Boundary conditions can be represented as specified-head, specified-flux, and internal source-sink terms (each of which can be variant or invariant with time), or as variable-flux boundaries that simulate time-variant fluxes in response to changing boundary heads and an infinite aquifer.
Very Transmissive Zones
By defining links between specific node pairs with enhanced conductivity, very transmissive zones can be used to accurately represent tunnels, underground workings, declines, conductive faults, wells pumping from multiple layers, etc.
Streams are simulated as river networks of hydraulic compartmentalization and the model simulates river depletions and additions from exchange with groundwater.
Loss of water from bare/vegetated soils can be simulated and is proportional to the distance between the ground surface and water table, with maximum evaporation rate and extinction depth as constraints.
Excavation and pit-lake infilling of multiple pits can be simulated within the same model domain and their respective mining schedules represented simultaneously. The model also provides node-bynode fluxes into/out of the pit lake, evaporation and precipitation on the lake surface, and predictions of lake stages as a function of time, which can readily be used to predict detailed hydrodynamic and geochemical pit-lake conditions and to predict pit-wall seepage during mining.
Can be used to represent the zone of relaxation around excavations, backfilling operations, longwall and room-and-pillar coal mining, freeze-thaw conditions, or other scenarios where hydraulic conductivity may change during the simulation period.
Due in part to the finite element grid and the numerical methods applied in the model, MINEDW is typically very stable numerically. This is particularly important in cases where there is a high degree of hydraulic compartmentalization with steep hydraulic gradients.
Mine Dewatering Planning
- Prediction of inflow to underground mine workings and open pits
- Prediction of requirements and schedule of dewatering wells and drainage galleries
Environmental Impact Assessment
- Drawdown predictions

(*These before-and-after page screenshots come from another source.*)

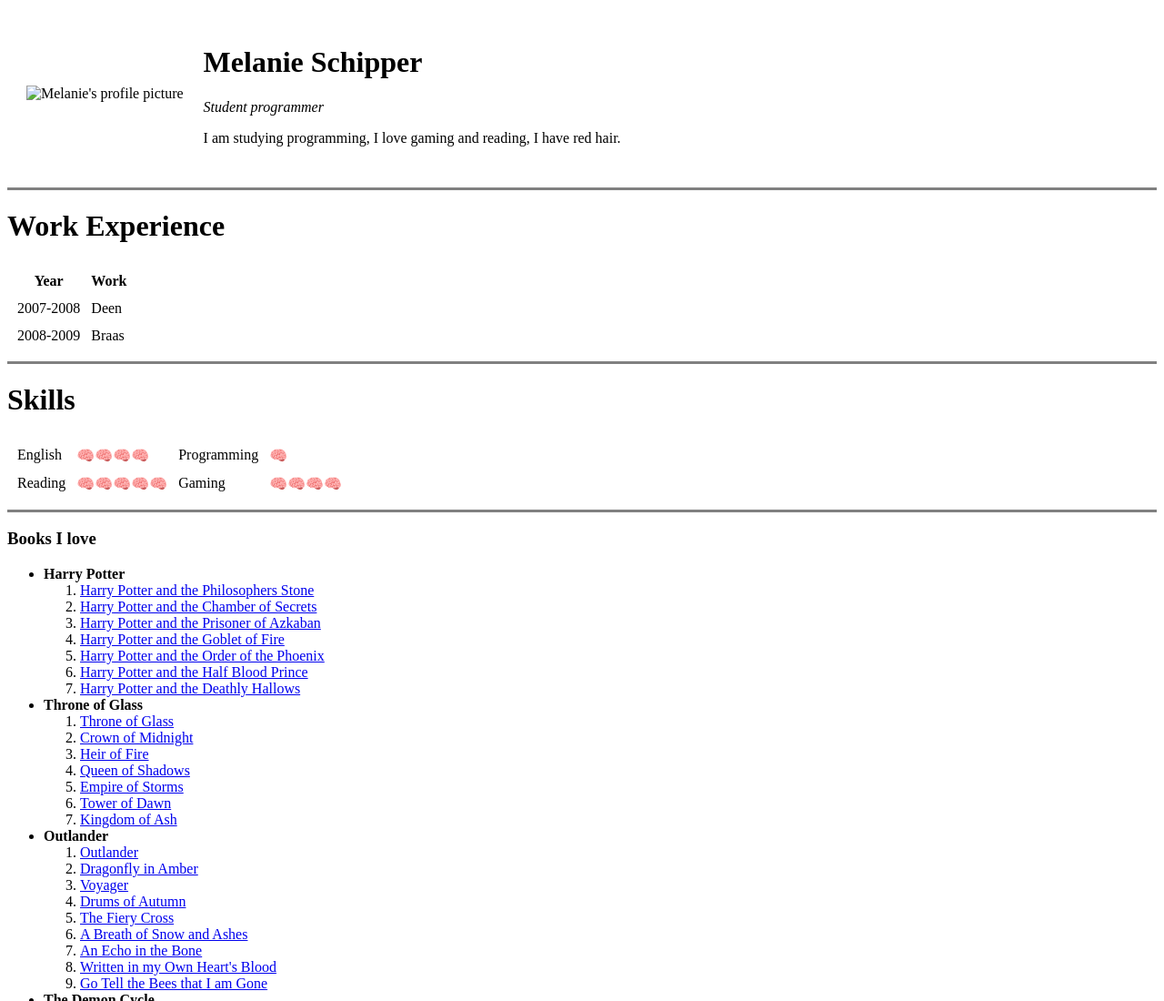
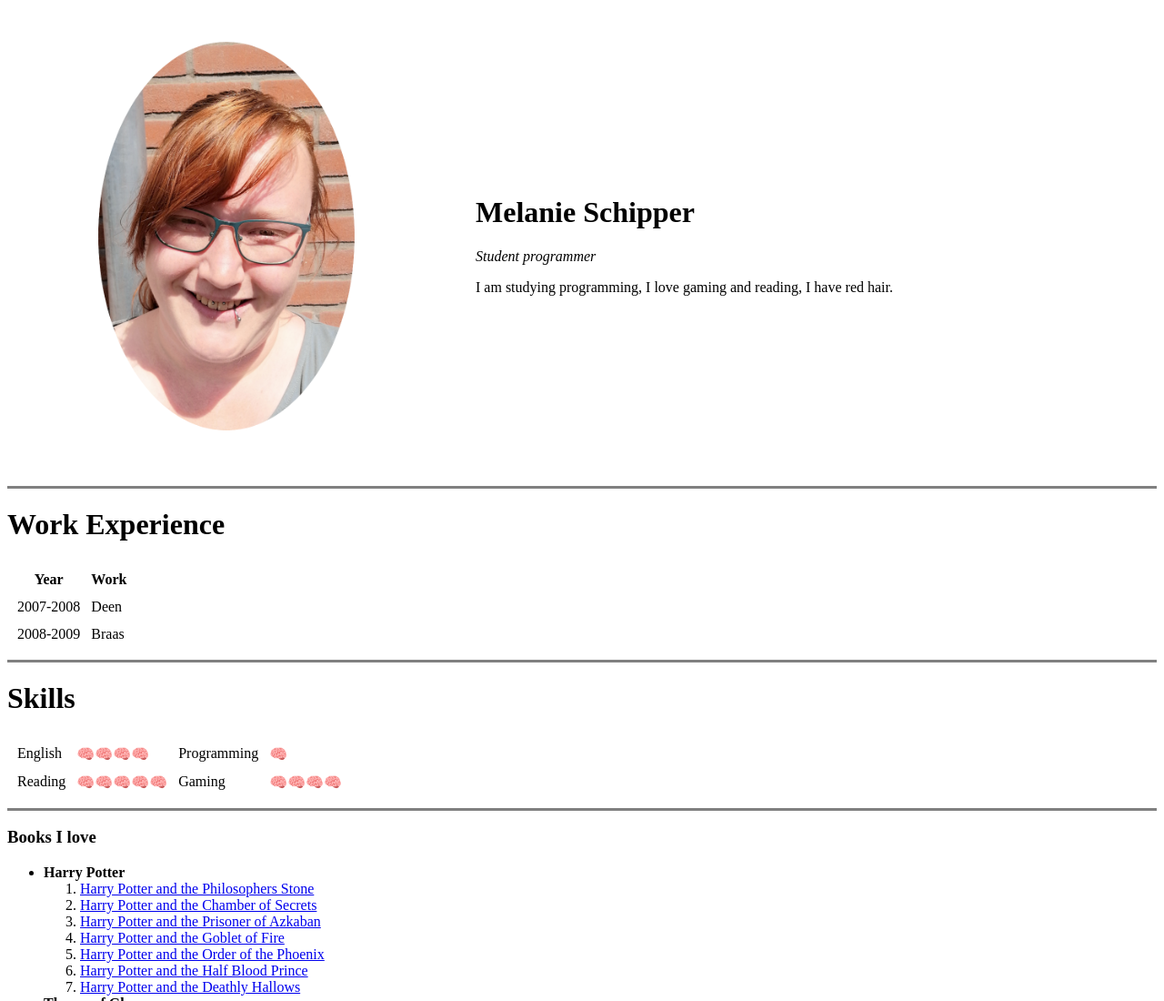
Before and after one commit to MSchipper91/firsthtmlwebsite, a plain HTML site: page index.html in a window 1280 px wide. Shown: the top 1100 px of the page at 91% size. Drawn offline with Linux system fonts and the light colour scheme.

Commit message:
Update index.html

```diff
--- a/index.html
+++ b/index.html
@@ -9,7 +9,7 @@
 <body>
   <table cellspacing="20">
     <tr>
-      <td><img src="Images/Melaniesmall.png" alt="Melanie's profile picture"></td>
+      <td><img src="Melaniesmall.png" alt="Melanie's profile picture"></td>
       <td>
         <h1>Melanie Schipper</h1>
         <p><em>Student programmer</em></p>
```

- Assessments of impacts on surface water
- Pit-lake infilling simulations
- As an input to ground-stability analysis
- Assessments of effectiveness of various pore-pressure reduction schemes